The trial judge ruled in favor of the oil companies on the grounds that this was not a case of two companies setting prices in unison, but rather, one independent company setting prices on its own. The company just happened to be owned jointly by two large companies that would otherwise be rivals. A majority of the appeals court subsequently overturned that ruling and agreed with the gas station owners that, in effect, the joint venture enabled the two giants to avoid competition. According to this report posted on the CNN/Money website at the start of the Supreme Court's current term, legal analysts believe that, if the justices agree with the appeals court, companies may abandon joint ventures altogether, a move that could precipitate a number of spinoffs and mergers. Wouldn't that be exciting!
To read the briefs and for more analysis, check out this page on SCOTUSBlog, a repository of blow-by-blow coverage of Supreme Court cases.
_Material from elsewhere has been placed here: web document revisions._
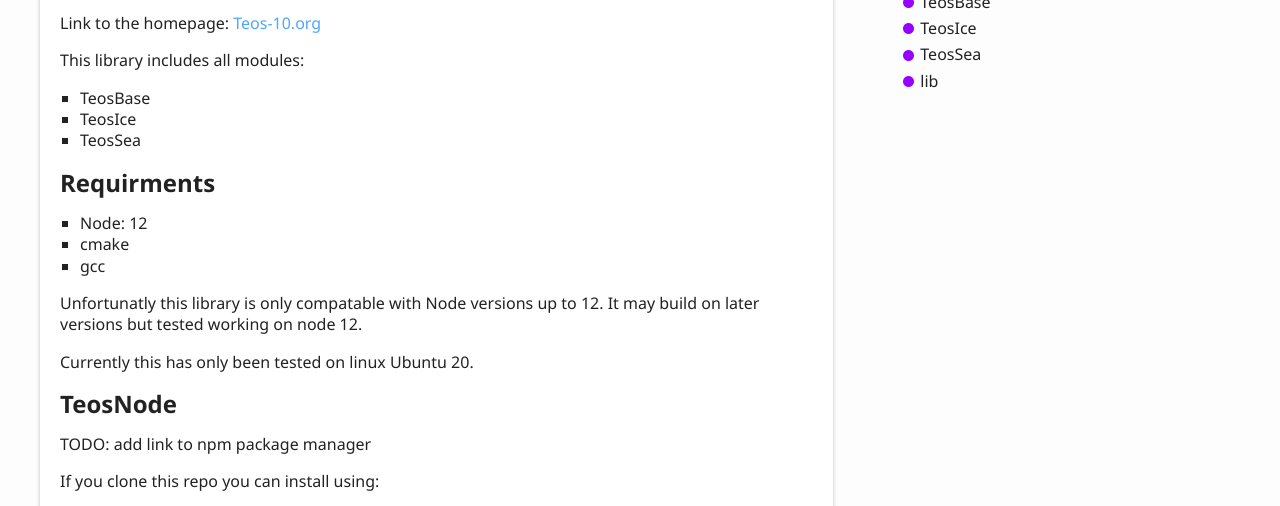
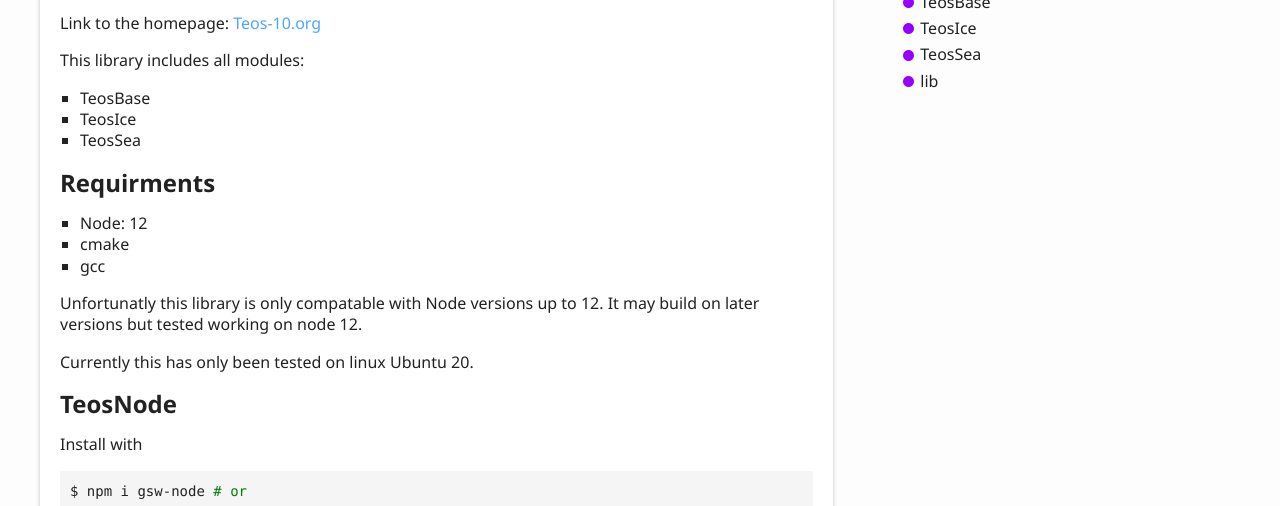
Before and after one commit to Greenroom-Robotics/GSW-node, a plain HTML site: page index.html in a window 1280 px wide. Shown: the part 282-788 px from the top of the page. Drawn offline with Linux system fonts and the light colour scheme.

Commit message:
[ci skip] Updates

```diff
--- a/index.html
+++ b/index.html
@@ -88,7 +88,10 @@
 				<a href="#teosnode" id="teosnode" style="color: inherit; text-decoration: none;">
 					<h2>TeosNode</h2>
 				</a>
-				<p>TODO: add link to npm package manager</p>
+				<p>Install with </p>
+				<pre><code class="language-bash">$ npm i gsw-node <span class="hljs-comment"># or</span>
+$ yarn add gsw-node
+</code></pre>
 				<p>If you clone this repo you can install using:</p>
 				<pre><code class="language-bash">$ yarn
 </code></pre>
```
Also changed, not shown: globals.html (+4 -4 lines).
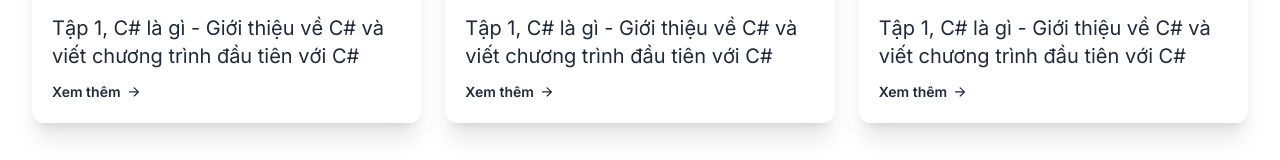
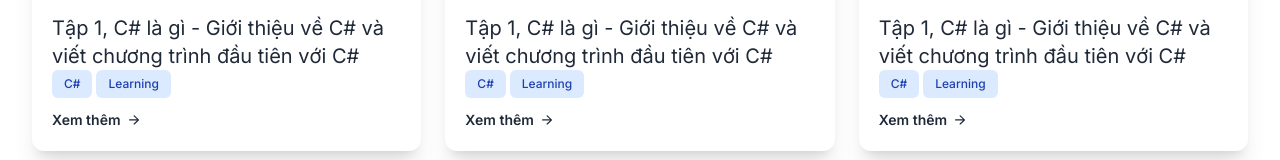
Before and after one commit to vanhuuan/BlogAnVanLab, a Next.js app: page / in a window 1280 px wide. Shown: the part 1500-1660 px from the top of the page. Built offline with nearby package versions, Linux system fonts and the light colour scheme.

Commit message:
add tag under blog

```diff
--- a/components/card/blogCard.tsx
+++ b/components/card/blogCard.tsx
@@ -11,6 +11,10 @@ export default function BlogCard({ card }: { card: BlogCardData }) {
         <h3 className="mt-5 text-xl text-gray-800 dark:text-gray-300 dark:group-hover:text-white">
             {card.name} - {card.description}
         </h3>
+        <div>
+            <span className="inline-flex items-center gap-1.5 py-1.5 px-3 rounded-md text-xs font-medium bg-blue-100 text-blue-800 mr-1">C#</span>
+            <span className="inline-flex items-center gap-1.5 py-1.5 px-3 rounded-md text-xs font-medium bg-blue-100 text-blue-800 mr-1">Learning</span>
+        </div>
         <p className="mt-3 inline-flex items-center gap-x-2 text-sm font-semibold text-gray-800 dark:text-gray-200">
             Xem thêm
             <svg
--- a/components/card/topicCard.tsx
+++ b/components/card/topicCard.tsx
@@ -16,7 +16,7 @@ const TopicCard: React.FC<TopicCardData> = (card) => {
                 <p className="mt-4 inline-flex items-center gap-x-1.5 text-blue-600 decoration-2 hover:underline font-medium">
                     Tìm hiểu ngay
                     <svg className="w-2.5 h-2.5" width="16" height="16" viewBox="0 0 16 16" fill="none">
-                        <path d="M5.27921 2L10.9257 7.64645C11.1209 7.84171 11.1209 8.15829 10.9257 8.35355L5.27921 14" stroke="currentColor" stroke-width="2" stroke-linecap="round" />
+                        <path d="M5.27921 2L10.9257 7.64645C11.1209 7.84171 11.1209 8.15829 10.9257 8.35355L5.27921 14" stroke="currentColor" strokeWidth="2" stroke-linecap="round" />
                     </svg>
                 </p>
             </div>
```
Last updated: Jan 11, 2006
MIKE HOFMAN was previously editor of Inc.com and a deputy editor at Inc. magazine, which he joined in 1996. The site was nominated for a National Magazine Award for Digital Media in 2010, and was named the best business website by Folio Magazine. In 2006, Hofman was part of a team of writers nominated for a Webby Award for best business blog. He lives in New York City. @mikehofman